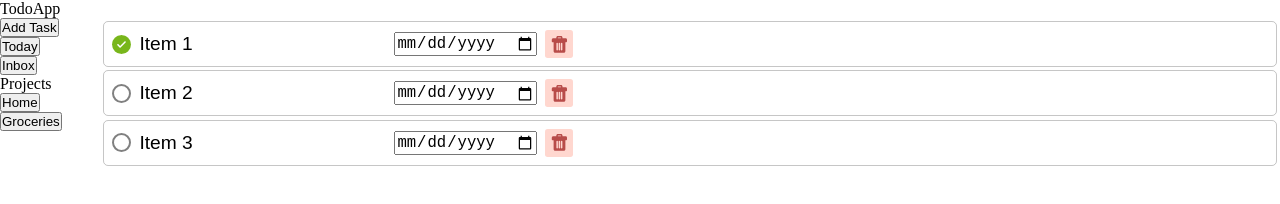
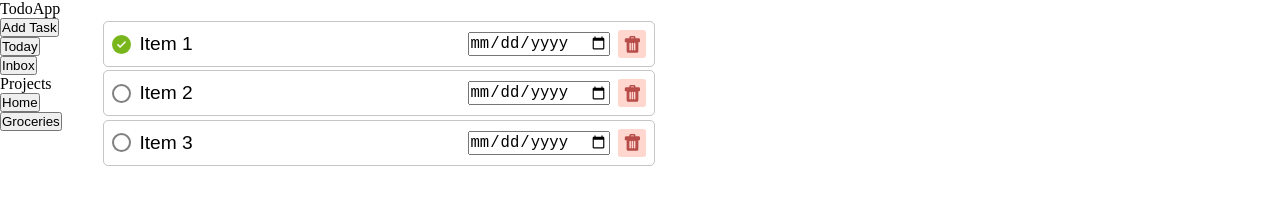
Before and after one commit to rahul-george/odin-todo, a website built with webpack: page src/template.html in a window 1280 px wide. Built offline with nearby package versions, Linux system fonts and the light colour scheme.

Commit message:
style(task card): card size to max-content

```diff
--- a/src/components/task-card.css
+++ b/src/components/task-card.css
@@ -7,6 +7,7 @@
   gap: 0.5em;
   align-items: center;
   border-radius: 5px;
+  width: max-content;
 }
 
 .checkbox {
@@ -18,6 +19,7 @@
   outline: none;
   border: none;
   font-size: 1.2em;
+  width: 30ch;
 }
 
 .task-title:focus {
```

::::::::::

[Work required]
Where the data contains an image, skip the image and copy everything else exactly as it appears.

[Answer to the problem]
Before and after one commit to rahul-george/odin-todo, a website built with webpack: page src/template.html in a window 1280 px wide. Built offline with nearby package versions, Linux system fonts and the light colour scheme.

Commit message:
style(task card): card size to max-content

```diff
--- a/src/components/task-card.css
+++ b/src/components/task-card.css
@@ -7,6 +7,7 @@
   gap: 0.5em;
   align-items: center;
   border-radius: 5px;
+  width: max-content;
 }
 
 .checkbox {
@@ -18,6 +19,7 @@
   outline: none;
   border: none;
   font-size: 1.2em;
+  width: 30ch;
 }
 
 .task-title:focus {
```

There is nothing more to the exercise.